August 18, 2020
As the new school year starts, we are sticking to our roots here at Koinonia Family Services. The word koinonia is Greek for relationship, community, or fellowship. Relationship and connection are always at the core of what we do, and we place great importance upon the relationship between resource parents and the youth in their care. With distance learning in effect throughout California, we recognize the new roles and expectations of overseeing more of a child’s education can add strain on that relationship, especially when working with a child who is already affected by trauma and attachment issues.
This begs the question: How do we build attachment and connection with our child(ren) in the midst of this shift in dynamics?
Connection takes effort and time, as well as intentionality; it’s usually built in the normal, everyday moments of life by a well-regulated caregiver.
As the caregiver, we need to be aware of triggers that cause us anxiety (or dysregulation) and have a plan for how we can manage them in times of uncertainty and added stress.
Some factors that may induce anxiety are not understanding how to use the necessary platforms for school, not feeling capable of helping your child with a certain subject, or struggling to keep your child on task. While no one is perfect and we’re bound to have moments of impatience or frustration, it’s important to remember that if we as caregivers are not regulated, we cannot expect our child to be either.

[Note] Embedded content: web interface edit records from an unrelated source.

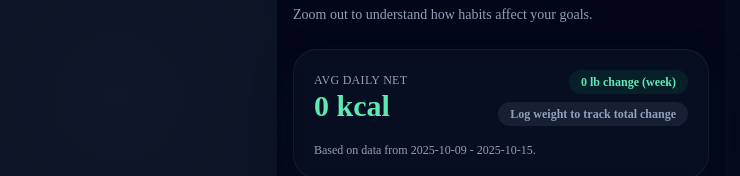
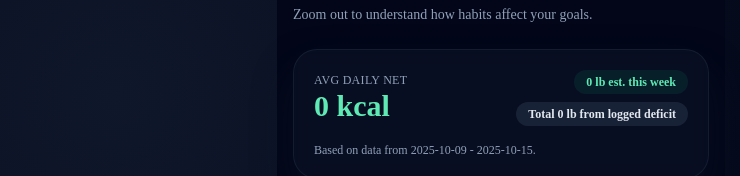
Before and after one commit to JRossell27/MacroTracker, a Next.js app in the folder web/: page /trends in a window 1280 px wide. Shown: the part 133-309 px from the top of the page, without its empty margins (139-879 px from the left). Built offline with nearby package versions, Linux system fonts and the light colour scheme; no server answers; the database is empty.

Commit message:
total wieght fix

```diff
--- a/web/src/app/(app)/trends/page.tsx
+++ b/web/src/app/(app)/trends/page.tsx
@@ -21,10 +21,10 @@ type RecentLog = {
   log_date: string;
 };
 
-type WeightHistoryRow = {
-  log_date: string;
-  weight: number | null;
-};
+type LifetimeLog = Pick<
+  WeeklyLog,
+  "calories_intake" | "basal_calories" | "active_calories"
+>;
 
 function buildDateRange(start: Date, days: number, offset?: number) {
   return Array.from({ length: days }, (_, index) => {
@@ -87,13 +87,11 @@ export default async function TrendsPage() {
     .limit(30)
     .returns<RecentLog[]>();
 
-  const { data: weightHistory } = await supabase
+  const { data: lifetimeLogs } = await supabase
     .from("daily_logs")
-    .select("log_date, weight")
+    .select("calories_intake, basal_calories, active_calories")
     .eq("user_id", session?.user.id ?? "")
-    .not("weight", "is", null)
-    .order("log_date", { ascending: true })
-    .returns<WeightHistoryRow[]>();
+    .returns<LifetimeLog[]>();
 
   const logsByDate = new Map((weeklyLogs ?? []).map((log) => [log.log_date, log]));
   const range = buildDateRange(startDate, 7, timezoneOffset).map((day) => ({
@@ -166,16 +164,20 @@ export default async function TrendsPage() {
   const compliance = Math.round((loggedDays / range.length) * 100);
 
   const streak = calculateStreak(recentLogs ?? [], todayIso, timezoneOffset);
-  let lifetimeWeightDelta: number | null = null;
+  const lifetimeNetCalories = (lifetimeLogs ?? []).reduce<number>((sum, log) => {
+    return (
+      sum +
+      calculateNetCalories({
+        calories_intake: log.calories_intake ?? 0,
+        basal_calories: log.basal_calories ?? 0,
+        active_calories: log.active_calories ?? 0,
+      })
+    );
+  }, 0);
 
-  if (weightHistory && weightHistory.length >= 2) {
-    const first = weightHistory[0]?.weight ?? null;
-    const last = weightHistory[weightHistory.length - 1]?.weight ?? null;
-
-    if (typeof first === "number" && typeof last === "number") {
-      lifetimeWeightDelta = Math.round((last - first) * 10) / 10;
-    }
-  }
+  const lifetimeWeightLost = lifetimeNetCalories < 0
+    ? Math.round((Math.abs(lifetimeNetCalories) / 3500) * 10) / 10
+    : 0;
 
   return (
     <MobileShell
@@ -194,18 +196,11 @@ export default async function TrendsPage() {
           </div>
           <div className="flex flex-col items-end gap-2 text-xs font-semibold text-slate-300">
             <span className="inline-flex items-center gap-2 rounded-full bg-emerald-500/10 px-3 py-1 text-emerald-300">
-              {averageWeightChange} lb change (week)
+              {averageWeightChange} lb est. this week
             </span>
-            {lifetimeWeightDelta !== null ? (
-              <span className="inline-flex items-center gap-2 rounded-full bg-slate-800/80 px-3 py-1 text-slate-200">
-                Total {lifetimeWeightDelta * -1 >= 0 ? "-" : "+"}
-                {Math.abs(lifetimeWeightDelta)} lb overall
-              </span>
-            ) : (
-              <span className="inline-flex items-center gap-2 rounded-full bg-slate-800/70 px-3 py-1 text-slate-400">
-                Log weight to track total change
-              </span>
-            )}
+            <span className="inline-flex items-center gap-2 rounded-full bg-slate-800/80 px-3 py-1 text-slate-200">
+              Total {lifetimeWeightLost > 0 ? `-${lifetimeWeightLost}` : "0"} lb from logged deficit
+            </span>
           </div>
         </div>
         <div className="text-xs text-slate-400">
```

It is the little moments that allow us to connect with our child. When we allow ourselves to take a step back from our everyday duties as caregivers – which now boasts a teacher’s hat – we create space for those moments to happen. For a task-focused caregiver, it can be easy to look at your child’s to-do list for the day and want to cross everything off without fully embracing your child’s personality and capacity to do so.
Keeping connection with our children as the primary goal allows us to fill their physiological needs; this, in turn, paves the way for physical, cognitive, social and emotional development. If we neglect building attachment and connection with our children in this challenging season, we may impose unnecessary barriers to their education as well.
Here are a few simple tips to keep your distance learning days going well.
Start the morning off well
It can be tempting to allow alarm clocks to buzz your child awake, but taking a moment to gently wake up your child allows for connection at the start of the day. A good morning rub on the back with eye contact is one way to provide healthy physical touch. Children of all ages have a need for this type of human connection, yet they may not know how to ask for it. Important: Take into consideration any past physical trauma before using this technique.
During transition from one subject to the next, play your child’s favorite song (age-appropriate, of course). This allows for some cross-lateral body movement and proprioceptive input (sensations from joints, muscles and connective tissues that underlie body awareness). Overall, dancing makes for an energizing, much-needed break from sitting.
When your child is on task it can be tempting to keep going, but don’t put off snack time! Snacking every two hours allows for optimal fuel to tackle assignments and avoid fatigue. Be sure to include protein and limit the amount of sugar. Make an extra plate for yourself to enjoy alongside your child and let them share something they have learned.
Despite all the downsides of distance learning, we can choose to laugh. Our ability to look on the lighter side puts our child at ease and shows them that things will be okay. Make a practice of telling jokes during breaks and see who can come up with the best one. This creates an environment of teamwork; not to mention, laughter releases endorphins, the body’s natural feel-good chemical.
There are many challenges to navigate during distance learning, yet there is always an opportunity to find connection. It may not be easy, but it’s always worth it. If you are interested in learning more about connection and different strategies for distance learning, see the recommended resources below.
Social Emotional Support
Planning Your School Space